"Hope springs eternal in the human breast and I will find him any moment now." – Alberto Correia dos Santos, father of Rodrigo Correia dos Santos – missing.
Rodrigo Correia dos Santos has been missing for six years since he left for work on a normal Friday and never came back. Rodrigo was 22 years old; he was a taxi driver and lived with his parents, Alberto Correia and Zuleide Santos, and three other siblings. Since this day, the family searches unceasingly for São Paulos's neighborhoods.
The Torigoi family
"They wouldn't tell us anything. We couldn't even say his name, because they were afraid. I even called other relatives, but they don't want to get involved. They all get upset." – Célia Torigoi, niece of Hirohaki Torigoe.
The student, Hirohaki Torigoe, disappeared in 1972. His parents, farmers from Piracicaba in the State of São Paulo, searched for him and the authorities informed them that their son was dead. However, they never received his remains. His parents and grandparents did not tell the family's children what really happened to their uncle. The subject became a taboo for years. Only when they were teenagers they knew the truth, their uncle was missing.
The Vasconcelos family
"I think the best way to recall my brother is talking about my mother. She wrote to every organization. She wrote to the Pope! My mother studied until the fourth grade. She'd go to Cinelândia with a poster saying 't's been three days, it's been four days, it's been 31 days' and so on." – Altair Vasconcelos, sister of Joel Vasconcelos – missing.
Joel Vasconcelos Santos disappeared in 1971. Since this year, his mother, Elza, started to look for her son, a journey she went through until the end of her life. She would go regularly to places where Joel could be. Her daughter, Altair, who still looks for him, witnessed her mother writing letters and going to the square everyday to clamor for information about her son. Still, even with all this mobilization, her family never received official information on his whereabouts.
The Wright family
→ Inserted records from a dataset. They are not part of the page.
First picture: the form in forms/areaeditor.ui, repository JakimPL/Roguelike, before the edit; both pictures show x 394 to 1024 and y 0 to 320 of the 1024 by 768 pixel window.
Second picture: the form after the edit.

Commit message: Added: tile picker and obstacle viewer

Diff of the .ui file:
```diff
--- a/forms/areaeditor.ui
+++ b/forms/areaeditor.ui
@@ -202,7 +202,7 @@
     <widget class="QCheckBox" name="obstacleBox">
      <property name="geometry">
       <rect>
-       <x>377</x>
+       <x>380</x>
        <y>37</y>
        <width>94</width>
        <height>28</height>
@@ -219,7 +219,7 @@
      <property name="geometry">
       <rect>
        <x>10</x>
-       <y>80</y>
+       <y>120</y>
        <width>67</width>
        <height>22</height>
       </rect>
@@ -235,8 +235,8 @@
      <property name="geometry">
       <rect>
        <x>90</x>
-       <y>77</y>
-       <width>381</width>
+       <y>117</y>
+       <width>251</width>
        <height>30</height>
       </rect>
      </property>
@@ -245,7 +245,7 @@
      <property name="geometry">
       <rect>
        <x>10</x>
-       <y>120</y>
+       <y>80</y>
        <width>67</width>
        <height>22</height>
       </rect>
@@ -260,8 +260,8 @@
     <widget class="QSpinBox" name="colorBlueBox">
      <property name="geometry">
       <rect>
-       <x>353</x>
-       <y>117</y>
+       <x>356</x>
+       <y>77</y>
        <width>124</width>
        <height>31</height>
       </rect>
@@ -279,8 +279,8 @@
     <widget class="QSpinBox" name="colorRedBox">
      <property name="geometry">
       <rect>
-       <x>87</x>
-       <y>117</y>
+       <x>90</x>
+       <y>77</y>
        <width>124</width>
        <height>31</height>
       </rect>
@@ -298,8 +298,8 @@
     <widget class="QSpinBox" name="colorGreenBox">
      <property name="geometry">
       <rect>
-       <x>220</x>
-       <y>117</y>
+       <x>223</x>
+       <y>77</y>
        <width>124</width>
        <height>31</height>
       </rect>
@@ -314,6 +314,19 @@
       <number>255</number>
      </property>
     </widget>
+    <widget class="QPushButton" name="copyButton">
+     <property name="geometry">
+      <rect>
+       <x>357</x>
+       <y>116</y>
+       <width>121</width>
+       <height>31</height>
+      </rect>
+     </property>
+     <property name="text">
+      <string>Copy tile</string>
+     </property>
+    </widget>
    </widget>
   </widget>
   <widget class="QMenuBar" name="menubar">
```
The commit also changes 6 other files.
"The disappearance is something endless. We get up in the morning thinking about this, it's something unceasing. We don't have this event, the burial ceremony, so we have this person that wonders around us. We really need a ceremony, at least for me and close people." – João Paulo Wright, son of Paulo Stuart Wright – missing.
Son of American missionaries, Paulo Stuart Wright was State Representative of Santa Catarina. Active in the left political movement, he disappeared in 1973. Since then, his family tries to know his whereabouts.
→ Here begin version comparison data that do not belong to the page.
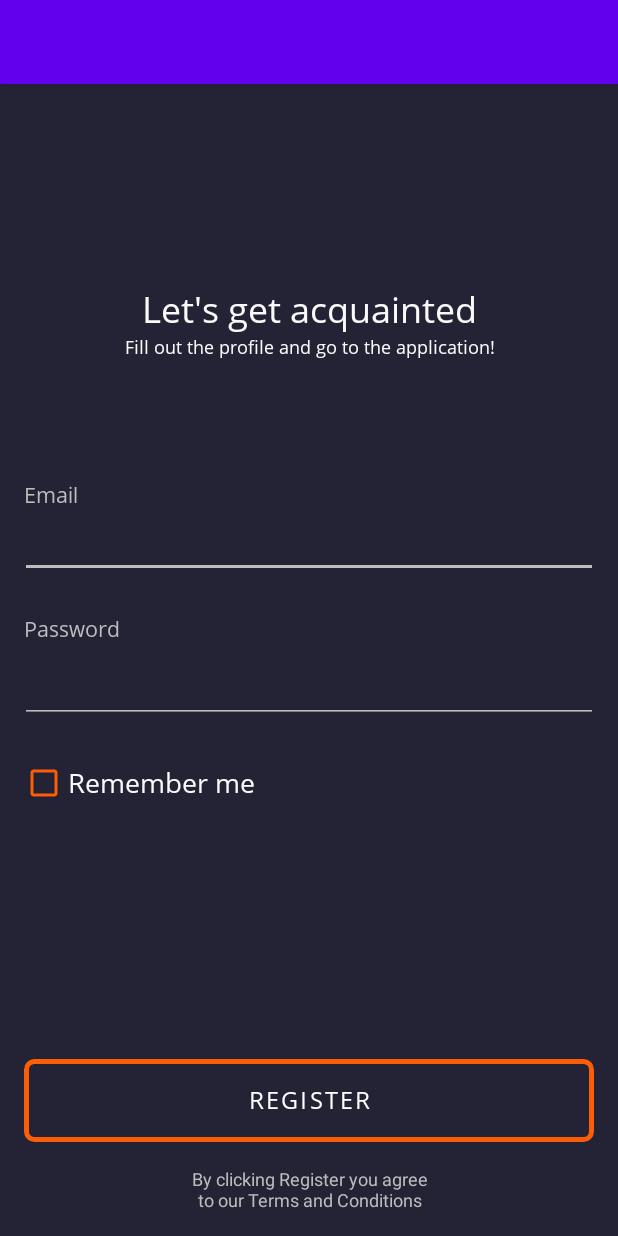
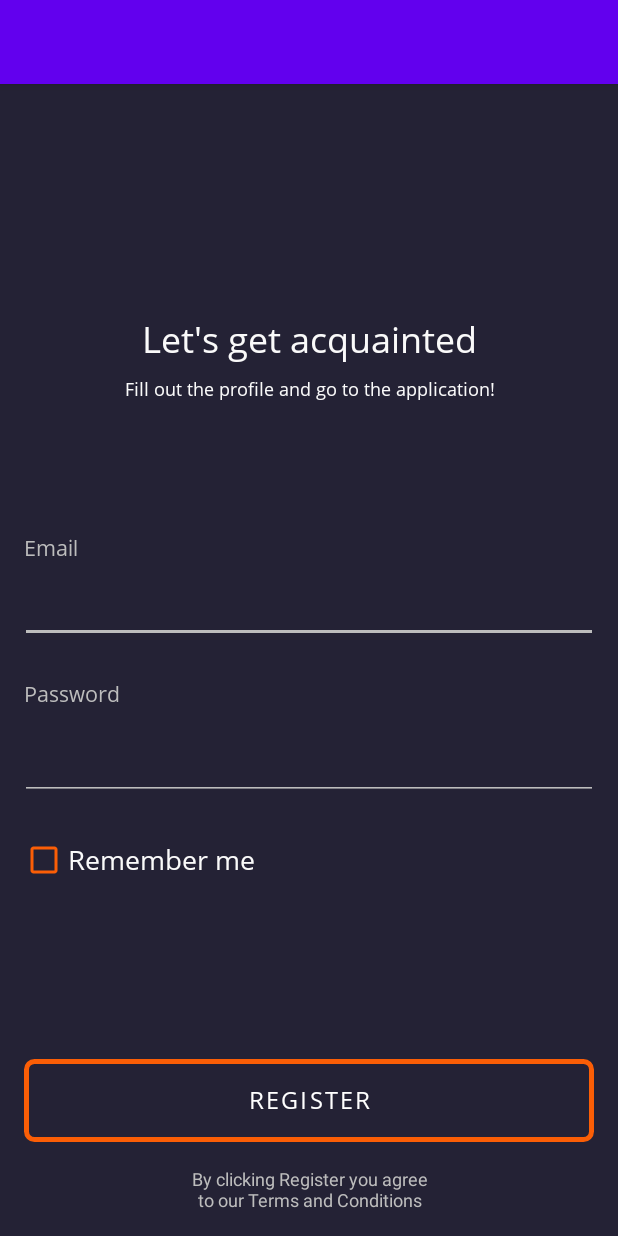
Before and after one commit to EugeneOrlov204/Assignment1, an Android app: the screen it shows after launch (AuthActivity), on a phone screen of 412 x 824 dp. Run offline under Robolectric (Android 15) with nearby library versions, the phone set to English and light mode, and no system bars.

Commit message:
Fixed name of resources, added states for profile buttons

```diff
--- a/app/src/main/java/com/shpp/eorlov/assignment1/MainActivity.kt
+++ b/app/src/main/java/com/shpp/eorlov/assignment1/MainActivity.kt
@@ -2,12 +2,10 @@ package com.shpp.eorlov.assignment1
 
 
 import android.content.Intent
-import android.content.pm.ActivityInfo
 import android.os.Bundle
 import android.view.View
 import android.widget.TextView
 import androidx.appcompat.app.AppCompatActivity
-import androidx.lifecycle.Lifecycle
 import com.bumptech.glide.Glide
 
 
@@ -35,14 +33,14 @@ class MainActivity : AppCompatActivity() {
         Glide.with(this)
             .load(R.mipmap.lucile_alvarado)
             .circleCrop()
-            .into(findViewById(R.id.imageview_main_imageofperson))
+            .into(findViewById(R.id.image_view_person_image))
 
         val intent = intent
         username = intent.getStringExtra("username")
         password = intent.getStringExtra("password")
 
         if (username != "" && username != null) {
-            val messageText = findViewById<View>(R.id.textview_main_nameofperson) as TextView
+            val messageText = findViewById<View>(R.id.text_view_person_name) as TextView
             messageText.text = username
         }
     }
--- /dev/null
+++ b/app/src/main/res/color/button_text.xml
@@ -0,0 +1,9 @@
+<?xml version="1.0" encoding="utf-8"?>
+<!--Code from here: https://developer.android.com/guide/topics/resources/color-list-resource-->
+<selector xmlns:android="http://schemas.android.com/apk/res/android">
+    <item android:state_pressed="true"
+        android:color="#ffff0000"/> <!-- pressed -->
+    <item android:state_focused="true"
+        android:color="@color/purple_200" /> <!-- focused -->
+    <item android:color="@android:color/white"/> <!-- default -->
+</selector>
--- a/app/src/main/res/drawable/social_network_button.xml
+++ b/app/src/main/res/drawable/social_network_button.xml
@@ -1,8 +1,8 @@
 <?xml version="1.0" encoding="utf-8"?>
 <shape xmlns:android="http://schemas.android.com/apk/res/android">
-    <corners android:radius="@dimen/radius_all_socialnetworkbutton_60dp" />
+    <corners android:radius="@dimen/radius_socials_60dp" />
     <solid android:color="@android:color/transparent" />
     <stroke
-        android:width="@dimen/borderradius_all_socialnetworkbutton_3dp"
+        android:width="@dimen/border_radius_socials_3dp"
         android:color="@color/orange" />
 </shape>
--- a/app/src/main/res/layout/activity_auth.xml
+++ b/app/src/main/res/layout/activity_auth.xml
@@ -2,104 +2,117 @@
 <androidx.constraintlayout.widget.ConstraintLayout xmlns:android="http://schemas.android.com/apk/res/android"
 
     xmlns:app="http://schemas.android.com/apk/res-auto"
-    android:id="@+id/constraintlayout_auth_container"
+    android:id="@+id/constraint_layout_auth_container"
     android:layout_width="match_parent"
     android:layout_height="match_parent"
     android:background="@color/steel_gray"
     android:orientation="vertical">
 
+    <androidx.constraintlayout.widget.Guideline
+        android:id="@+id/guide_line_lets_get_acquainted"
+        android:layout_width="wrap_content"
+        android:layout_height="wrap_content"
+        android:orientation="horizontal"
+        app:layout_constraintGuide_percent="0.2"
+        />
 
     <com.google.android.material.textview.MaterialTextView
-        android:id="@+id/textview_auth_title"
+        android:id="@+id/text_view_lets_get_acquainted"
         style="@style/regular_text"
-        android:layout_marginTop="@dimen/margintop_auth_title_133dp"
         android:text="@string/lets_get_acquainted"
         app:layout_constraintEnd_toEndOf="parent"
         app:layout_constraintStart_toStartOf="parent"
-        app:layout_constraintTop_toTopOf="parent" />
+        app:layout_constraintTop_toTopOf="@id/guide_line_lets_get_acquainted" />
 
 
     <com.google.android.material.textview.MaterialTextView
-        android:id="@+id/textview_auth_fillouttheprofile"
+        android:id="@+id/text_view_fill_out_the_profile"
         android:layout_width="wrap_content"
         android:layout_height="wrap_content"
-        android:layout_marginTop="@dimen/margin_top_normal_8dp"
+        android:layout_marginTop="@dimen/margin_size_small_8dp"
         android:fontFamily="@font/open_sans"
         android:text="@string/fill_out_the_profile"
         android:textColor="@color/alabaster"
-        android:textSize="@dimen/textsize_auth_fillouttheprofile_12sp"
-        app:layout_constraintEnd_toEndOf="@+id/textview_auth_title"
-        app:layout_constraintStart_toStartOf="@+id/textview_auth_title"
-        app:layout_constraintTop_toBottomOf="@+id/textview_auth_title" />
+        android:textSize="@dimen/text_size_small_12sp"
+        app:layout_constraintEnd_toEndOf="@+id/text_view_lets_get_acquainted"
+        app:layout_constraintStart_toStartOf="@+id/text_view_lets_get_acquainted"
+        app:layout_constraintTop_toBottomOf="@+id/text_view_lets_get_acquainted" />
+
+    <androidx.constraintlayout.widget.Guideline
+        android:id="@+id/guide_line_email"
+        android:layout_width="wrap_content"
+        android:layout_height="wrap_content"
+        android:orientation="horizontal"
+        app:layout_constraintGuide_percent="0.39"
+        />
 
     <androidx.appcompat.widget.AppCompatTextView
-        android:id="@+id/textview_auth_emailtitle"
+        android:id="@+id/text_view_email"
         style="@style/description_text"
-        android:layout_marginStart="@dimen/marginstart_auth_emailtitle_16dp"
-        android:layout_marginTop="@dimen/margintop_auth_emailtitle_80dp"
-        android:text="@string/email_title"
+        android:layout_marginStart="@dimen/margin_size_normal_16dp"
+        android:text="@string/email"
         app:layout_constraintStart_toStartOf="parent"
-        app:layout_constraintTop_toBottomOf="@+id/textview_auth_fillouttheprofile" />
+        app:layout_constraintTop_toTopOf="@+id/guide_line_email" />
 
 
     <androidx.appcompat.widget.AppCompatEditText
-        android:id="@+id/edittext_auth_email"
+        android:id="@+id/edit_text_email"
         style="@style/login_field"
-        android:layout_marginHorizontal="@dimen/marginhorizontal_auth_password_13dp"
-        android:layout_marginTop="@dimen/margin_top_normal_8dp"
+        android:layout_marginHorizontal="@dimen/margin_horizontal_email_field"
+        android:layout_marginTop="@dimen/margin_size_small_8dp"
         app:layout_constraintStart_toStartOf="parent"
-        app:layout_constraintTop_toBottomOf="@+id/textview_auth_emailtitle" />
+        app:layout_constraintTop_toBottomOf="@+id/text_view_email" />
 
     <androidx.appcompat.widget.AppCompatTextView
-        android:id="@+id/textview_auth_passwordtitle"
+        android:id="@+id/text_view_password"
         style="@style/description_text"
-        android:layout_marginHorizontal="@dimen/marginhorizontal_auth_passwordtitle_16dp"
-        android:layout_marginTop="@dimen/margintop_auth_passwordtitle_24dp"
+        android:layout_marginHorizontal="@dimen/margin_size_normal_16dp"
+        android:layout_marginTop="@dimen/margin_top_password"
         android:text="@string/password"
         app:layout_constraintStart_toStartOf="parent"
-        app:layout_constraintTop_toBottomOf="@+id/edittext_auth_email" />
+        app:layout_constraintTop_toBottomOf="@+id/edit_text_email" />
 
 
     <androidx.appcompat.widget.AppCompatEditText
-        android:id="@+id/edittext_auth_password"
+        android:id="@+id/edit_text_password"
         style="@style/password_field"
-        android:layout_marginHorizontal="@dimen/marginhorizontal_auth_password_13dp"
-        android:layout_marginTop="@dimen/margin_top_normal_8dp"
+        android:layout_marginHorizontal="@dimen/margin_horizontal_email_field"
+        android:layout_marginTop="@dimen/margin_size_small_8dp"
         app:layout_constraintStart_toStartOf="parent"
-        app:layout_constraintTop_toBottomOf="@+id/textview_auth_passwordtitle" />
+        app:layout_constraintTop_toBottomOf="@+id/text_view_password" />
 
     <androidx.appcompat.widget.AppCompatCheckBox
-        android:id="@+id/checkbox_auth_rememberme"
+        android:id="@+id/check_box_remember_me"
         android:layout_width="wrap_content"
         android:layout_height="wrap_content"
-        android:layout_marginTop="@dimen/margintop_auth_rememberme_16dp"
+        android:layout_marginTop="@dimen/margin_size_normal_16dp"
         android:buttonTint="@color/orange"
         android:fontFamily="@font/open_sans"
         android:text="@string/remember_me"
         android:textColor="@color/alabaster"
-        android:textSize="@dimen/checkbox_auth_rememberme_18sp"
-        app:layout_constraintStart_toStartOf="@+id/edittext_auth_password"
-        app:layout_constraintTop_toBottomOf="@+id/edittext_auth_password" />
+        android:textSize="@dimen/text_size_normal_18sp"
+        app:layout_constraintStart_toStartOf="@+id/edit_text_password"
+        app:layout_constraintTop_toBottomOf="@+id/edit_text_password" />
 
     <androidx.appcompat.widget.AppCompatButton
-        android:id="@+id/button_auth_register"
+        android:id="@+id/button_register"
         style="@style/profile_button"
-        android:layout_margin="@dimen/margin_auth_register_16dp"
-        android:background="@drawable/auth_registerbutton"
+        android:layout_margin="@dimen/margin_register"
+        android:background="@drawable/register_button"
         android:onClick="goToMainActivity"
-        android:text="@string/register_button_text"
-        app:layout_constraintBottom_toTopOf="@+id/textview_auth_copyright"
+        android:text="@string/register"
+        app:layout_constraintBottom_toTopOf="@+id/text_view_copyright"
         app:layout_constraintEnd_toEndOf="parent"
         app:layout_constraintStart_toStartOf="parent" />
 
     <androidx.appcompat.widget.AppCompatTextView
-        android:id="@+id/textview_auth_copyright"
+        android:id="@+id/text_view_copyright"
         android:layout_width="wrap_content"
         android:layout_height="wrap_content"
-        android:layout_margin="@dimen/margin_auth_copyright_16dp"
+        android:layout_margin="@dimen/margin_size_normal_16dp"
         android:text="@string/copyright"
         android:textColor="@color/silver"
-        android:textSize="@dimen/textsize_auth_copyright_12sp"
+        android:textSize="@dimen/text_size_small_12sp"
         android:textAlignment="center"
         app:layout_constraintBottom_toBottomOf="parent"
         app:layout_constraintEnd_toEndOf="parent"
--- a/app/src/main/res/values/dimens.xml
+++ b/app/src/main/res/values/dimens.xml
@@ -1,31 +1,17 @@
 <?xml version="1.0" encoding="utf-8"?>
 <resources>
-    <dimen name="radius_all_socialnetworkbutton_60dp">60dp</dimen>
+    <dimen name="radius_socials_60dp">60dp</dimen>
     <dimen name="size_of_picture">108dp</dimen>
-    <dimen name="textsize_main_personname_18sp">18sp</dimen>
-    <dimen name="margintop_main_nameofprofession_8dp">8dp</dimen>
-    <dimen name="margintop_main_residenceaddress_16dp">16dp</dimen>
-    <dimen name="margin_normal_18dp">18dp</dimen>
-    <dimen name="height_main_sizeofpicture_108dp">108dp</dimen>
-    <dimen name="margintop_main_imageofperson_71dp">71dp</dimen>
-    <dimen name="margintop_main_nameofperson_24dp">24dp</dimen>
+    <dimen name="text_size_normal_18sp">18sp</dimen>
+    <dimen name="margin_top_person">71dp</dimen>
+    <dimen name="margin_top_person_name">24dp</dimen>
     <dimen name="margin_horizontal_socials_48dp">48dp</dimen>
     <dimen name="margin_top_socials_62dp">62dp</dimen>
-    <dimen name="margintop_auth_title_133dp">133dp</dimen>
-    <dimen name="textsize_auth_fillouttheprofile_12sp">12sp</dimen>
-    <dimen name="margintop_auth_password_8dp">8dp</dimen>
-    <dimen name="marginstart_auth_emailtitle_16dp">16dp</dimen>
-    <dimen name="margintop_auth_emailtitle_80dp">80dp</dimen>
-    <dimen name="marginhorizontal_auth_password_13dp">13dp</dimen>
-    <dimen name="marginhorizontal_auth_passwordtitle_16dp">16dp</dimen>
-    <dimen name="margintop_auth_passwordtitle_24dp">24dp</dimen>
-    <dimen name="margin_main_editprofile_16dp">16dp</dimen>
-    <dimen name="margintop_auth_register_163dp">163dp</dimen>
-    <dimen name="margin_auth_register_16dp">16dp</dimen>
-    <dimen name="margin_auth_copyright_16dp">16dp</dimen>
-    <dimen name="textsize_auth_copyright_12sp">12sp</dimen>
-    <dimen name="borderradius_all_socialnetworkbutton_3dp">3dp</dimen>
-    <dimen name="checkbox_auth_rememberme_18sp">18sp</dimen>
-    <dimen name="margintop_auth_rememberme_16dp">16dp</dimen>
-    <dimen name="margin_top_normal_8dp" />
+    <dimen name="margin_horizontal_email_field">13dp</dimen>
+    <dimen name="margin_top_password">24dp</dimen>
+    <dimen name="margin_register">16dp</dimen>
+    <dimen name="text_size_small_12sp">12sp</dimen>
+    <dimen name="border_radius_socials_3dp">3dp</dimen>
+    <dimen name="margin_size_small_8dp">8dp</dimen>
+    <dimen name="margin_size_normal_16dp">16dp</dimen>
 </resources>
--- a/app/src/main/res/values/strings.xml
+++ b/app/src/main/res/values/strings.xml
@@ -8,8 +8,8 @@
     <string name="lets_get_acquainted">Let\'s get acquainted</string>
     <string name="fill_out_the_profile">Fill out the profile and go to the application!</string>
     <string name="password">Password</string>
-    <string name="register_button_text">REGISTER</string>
+    <string name="register">REGISTER</string>
     <string name="copyright">By clicking Register you agree\nto our Terms and Conditions</string>
-    <string name="email_title">Email</string>
+    <string name="email">Email</string>
     <string name="remember_me">Remember me</string>
 </resources>
--- a/app/src/main/res/values/themes.xml
+++ b/app/src/main/res/values/themes.xml
@@ -14,7 +14,7 @@
         <!-- Customize your theme here. -->
     </style>
 
-    <style name="name_of_person">
+    <style name="person_name">
         <item name="android:layout_width">wrap_content</item>
         <item name="android:layout_height">wrap_content</item>
         <item name="android:fontFamily">@font/open_sans</item>
@@ -30,7 +30,7 @@
     </style>
 
     <style name="profile_button">
-        <item name="android:textColor">@android:color/white</item>
+        <item name="android:textColor">@color/button_text</item>
         <item name="android:layout_width">0dp</item>
         <item name="android:layout_height">55dp</item>
         <item name="android:fontFamily">@font/open_sans</item>
```
Also changed, not shown: app/src/main/java/com/shpp/eorlov/assignment1/AuthActivity.kt (+5 -34 lines), app/src/main/res/layout/activity_main.xml (+50 -54 lines), app/src/main/res/drawable/register_button.xml (renamed from app/src/main/res/drawable/auth_registerbutton.xml), app/src/main/res/drawable/round_corner_7dp.xml (renamed from app/src/main/res/drawable/main_roundedcorner.xml).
About the photographer Marizilda Cruppe
As a mechanic technician, Engineering student and candidate for airplane pilot, Marizilda Cruppe found her true calling in photojournalism. She worked in the media, became an independent professional, founded a collective along with other female photographers, the EVE Photographers collective, which for five years has its work exhibited and published in ten countries. She was a photography instructor and participated in many international photographic awards, including the greater and most prestigious world photojournalism contest, The World Press Photo, in which she was one of the judges twice. She has photographed for Greenpeace, the International Committee of the Red Cross, Doctors Without Boarders, Oxfam and the World Bank, and collaborated with the New York Times, The Guardian, National Geographic – France, The Global Post, Svenska Dagbladet, Expressen, Trip, TPM and GQ.
About Rogério Costa
Rogerio Costa is an Art Director, Designer and Visual Artist and is in charge of the video mapping art direction of the Exhibition 'The Unfulfilling Void'. He is an artist with almost four decades of experience working in cinema, theater, television, shows and events. Among his main videographic and video mapping projects is the development of the motion graphic project for the video mapping projection of the ecosystems cube at the Museum of Tomorrow and the videographic creation of the Radio Room at the Football Museum.